sunny 25 °C

Each year between April and November, Australia's eastern coastline is a scene f spectacular acrobatic displays of humpback whales.
After a summer of feeding on krill in Southern Antarctic waters, these charismatic animals migrate north to sub-tropical waters where they mate and give birth.
the majority of humpback in Australian waters migrate north between June and August and back towards the Southern Ocean from September to November during their annual migration of up to 10,000km.
At a maximum length of 16m, the humpback is not the largest whale found in the Australian waters. This species was once only valued dead - mainly for it's oil and baleen or 'whalebone'.
During the 1790's and early 1800's whaling ships, mainly from Britain, visited ports in New South Wales and Tasmania to unload whale products, but commercial whaling in Australia really developed during the late 1820's.
Whalers obtained oil from the whales for use as lamp fuel, lubricants, candles and as a base for perfumes and soaps.
By 1845 twenty six thousand whales has been killed.
Beginning in Australia shortly after European colonisation, whaling and the export of whale products became Australia's first primary industry.
Early Australian whalers once hunted from small boats, towing their catch back for processing at shore stations.
The development of harpoon guns, explosive harpoons and steam-driven boats made commercial whaling so efficient many whale species came very close to extinction. When southern right whales and blue whales became scarce, Australian whalers to target humpback whales, killing approximately 8,300 off the east coast between 1949 and 1962, until the International Whaling Commission banned humpback whaling in the Southern Hemisphere in 1963.
Aerial and surface surveys indicate that from an estimated 200-500 humpback whale left in 1962, 1,900 now migrate up the east coast of Australia.
Humpback whale numbers are recovering and now there are thought to be up to 5,000 breeding in Australian waters.

  • The Humpback whale has no teeth, instead they have baleen plates that act like giant sieves.


  • The Humpback Whale has two blowholes, one for each lung. Each of it's lungs is the size of a small car.


  • A baby whale is called a calf. They are nearly one tonne when they are born and can suckle up to 600 litres of milk a day from their mums.


  • A Humpbacks' lifespan can range from 48-100 years


  • The song of a male humpback can travel for hundreds of kilometres and product sounds of 170 decibels

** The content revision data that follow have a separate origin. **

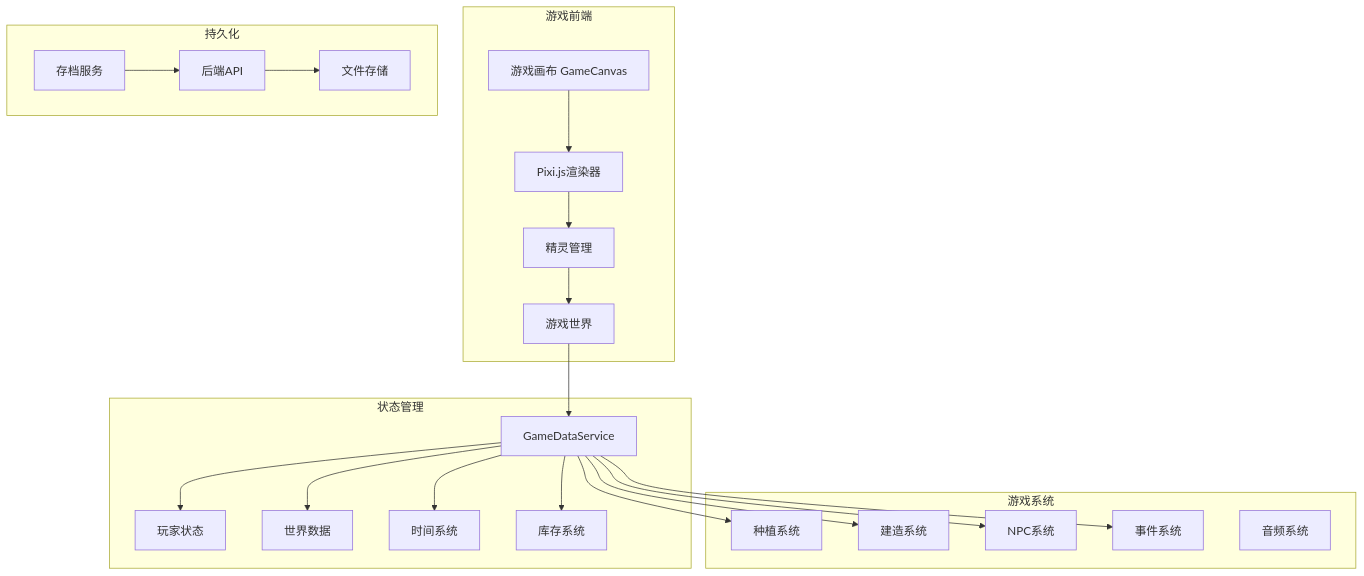
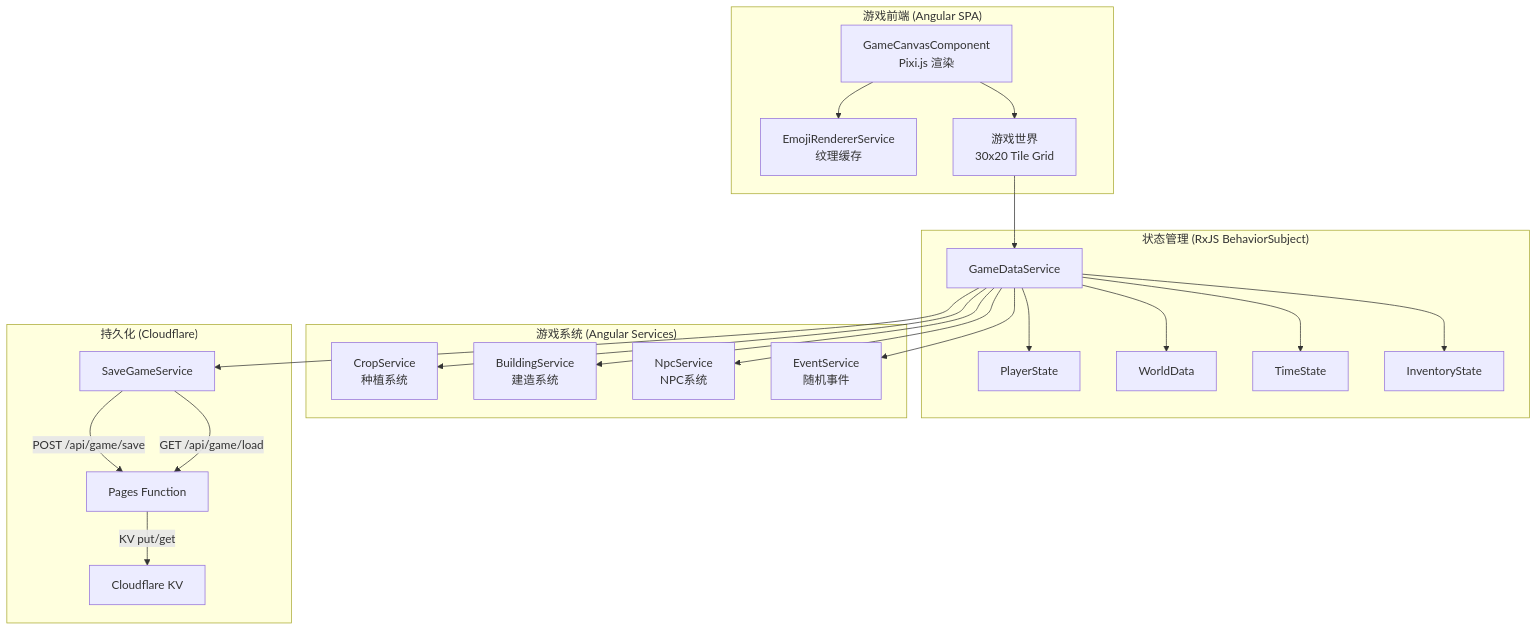
The second of 4 diagrams in README.md (ChanMeng666/otherworld-god-farmer), drawn with Mermaid before and after one commit. The commit also changed other lines of this file and 9 other files, not shown here.

First line of the commit message:
feat: migrate deployment from Vercel to Cloudflare Pages

````diff
--- a/README.md
+++ b/README.md
@@ -257,37 +271,34 @@
 ```mermaid
 graph TB
-    subgraph "游戏前端"
-        A[游戏画布 GameCanvas] --> B[Pixi.js渲染器]
-        B --> C[精灵管理]
-        C --> D[游戏世界]
+    subgraph "游戏前端 (Angular SPA)"
+        A[GameCanvasComponent<br/>Pixi.js 渲染] --> B[EmojiRendererService<br/>纹理缓存]
+        A --> C[游戏世界<br/>30x20 Tile Grid]
     end
-    
-    subgraph "状态管理"
-        E[GameDataService] --> F[玩家状态]
-        E --> G[世界数据]
-        E --> H[时间系统]
-        E --> I[库存系统]
+
+    subgraph "状态管理 (RxJS BehaviorSubject)"
+        E[GameDataService] --> F[PlayerState]
+        E --> G[WorldData]
+        E --> H[TimeState]
+        E --> I[InventoryState]
     end
-    
-    subgraph "游戏系统"
-        J[种植系统]
-        K[建造系统]
-        L[NPC系统]
-        M[事件系统]
-        N[音频系统]
+
+    subgraph "游戏系统 (Angular Services)"
+        J[CropService<br/>种植系统]
+        K[BuildingService<br/>建造系统]
+        L[NpcService<br/>NPC系统]
+        M[EventService<br/>随机事件]
     end
-    
-    subgraph "持久化"
-        O[存档服务]
-        P[后端API]
-        Q[文件存储]
+
+    subgraph "持久化 (Cloudflare)"
+        O[SaveGameService] -- "POST /api/game/save" --> P[Pages Function]
+        O -- "GET /api/game/load" --> P
+        P -- "KV put/get" --> Q[Cloudflare KV]
     end
-    
-    D --> E
+
+    C --> E
     E --> J
     E --> K
     E --> L
     E --> M
-    O --> P
-    P --> Q
+    E --> O
 ```
````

Having met Cecile at the hostel, it was nice to have some company, and we made a good team - she did the waving, I took the photos!
Wales are as interested in boats and people as we are in them. It's like watching TV, if nothings' happening, they'll switch off - so the best thing is to wave like a mad man!
The boat cruise took us out towards Fraser Island, with the chance to see the rarely visited north west side

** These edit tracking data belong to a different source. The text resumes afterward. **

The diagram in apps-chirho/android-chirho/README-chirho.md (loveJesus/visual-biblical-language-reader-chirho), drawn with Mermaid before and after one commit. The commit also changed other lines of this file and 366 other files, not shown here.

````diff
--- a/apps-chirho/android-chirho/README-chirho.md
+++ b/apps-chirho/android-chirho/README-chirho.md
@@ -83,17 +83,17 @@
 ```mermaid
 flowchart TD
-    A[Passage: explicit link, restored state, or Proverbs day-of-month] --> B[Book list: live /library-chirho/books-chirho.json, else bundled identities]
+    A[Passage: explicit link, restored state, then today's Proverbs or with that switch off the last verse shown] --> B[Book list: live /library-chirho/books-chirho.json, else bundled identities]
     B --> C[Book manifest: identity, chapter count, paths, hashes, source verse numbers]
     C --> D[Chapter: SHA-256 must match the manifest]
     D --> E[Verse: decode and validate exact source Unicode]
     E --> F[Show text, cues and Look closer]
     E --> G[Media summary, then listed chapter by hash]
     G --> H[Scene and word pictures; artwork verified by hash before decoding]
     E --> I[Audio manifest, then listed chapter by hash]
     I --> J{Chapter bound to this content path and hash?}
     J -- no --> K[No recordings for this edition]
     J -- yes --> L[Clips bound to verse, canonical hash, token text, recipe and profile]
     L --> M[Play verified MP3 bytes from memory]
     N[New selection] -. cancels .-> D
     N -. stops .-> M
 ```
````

and as we set off late, we had the bonus of heading back to shore as the sun was setting
and to see the lights of Hervey Bay as we entered the marina

Posted by charlystyles 13:02 Archived in Australia Tagged whale_watching hervey_bay whalesong Comments (0)

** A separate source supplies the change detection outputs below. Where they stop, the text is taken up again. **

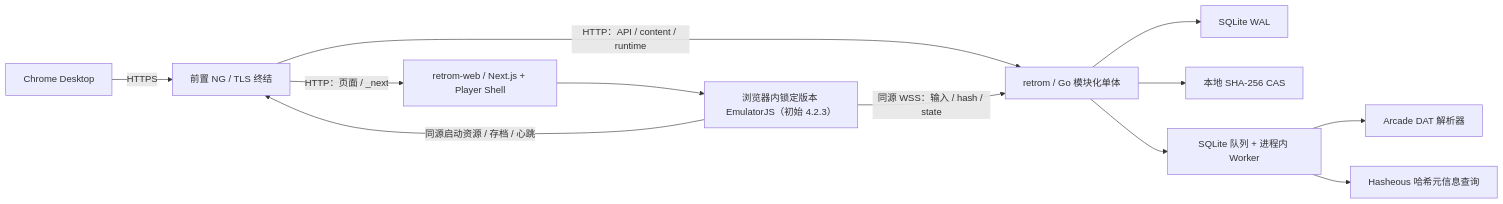
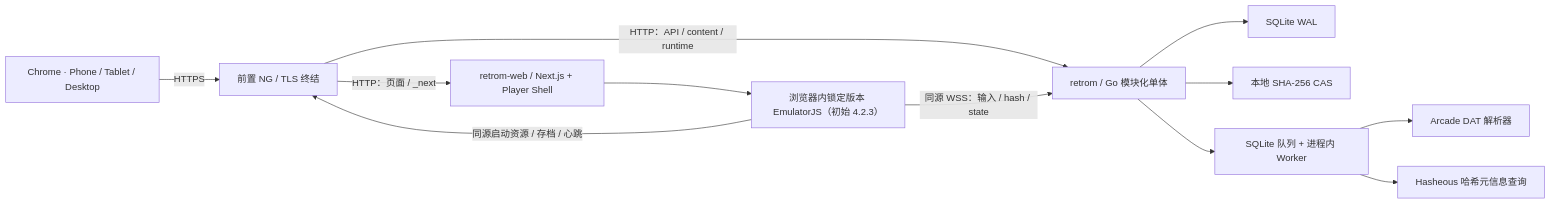
One commit to retrom-project/retrom changed the second of 4 diagrams in docs/retrom-product-architecture.md. Above: the diagram before and after it, drawn with Mermaid. The commit also changed other lines of this file and 49 other files, not shown here.

```diff
--- a/docs/retrom-product-architecture.md
+++ b/docs/retrom-product-architecture.md
@@ -157,14 +157,14 @@
 ~~~mermaid
 flowchart LR
-    U["Chrome Desktop"] -->|HTTPS| N["前置 NG / TLS 终结"]
+    U["Chrome · Phone / Tablet / Desktop"] -->|HTTPS| N["前置 NG / TLS 终结"]
     N -->|HTTP：页面 / _next| W["retrom-web / Next.js + Player Shell"]
     N -->|HTTP：API / content / runtime| S["retrom / Go 模块化单体"]
     W --> R["浏览器内锁定版本 EmulatorJS（初始 4.2.3）"]
     S --> D["SQLite WAL"]
     S --> B["本地 SHA-256 CAS"]
     S --> J["SQLite 队列 + 进程内 Worker"]
     J --> A["Arcade DAT 解析器"]
     J --> H["Hasheous 哈希元信息查询"]
     R -->|同源启动资源 / 存档 / 心跳| N
     R -->|同源 WSS：输入 / hash / state| S
 ~~~
```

Hervey Bay - QLD


Rust in Peace by Lyn Montogomery

As recently as the 1970's Hervey Bay was just a string of five fishing villages.
However, the safe beaches and mild climate have quickly turned it into a metropolis of over 4,000 people and one of the fastest growing holiday centres in Australia.

I stayed in a lovely secluded place called Woolshed Backpackers, where cabins sit amongst the trees surrounded by hammocks.

However, I was surprised to find very little there. So, as I've discovered a great way to explore a town is by bike, and I set off with map in basket.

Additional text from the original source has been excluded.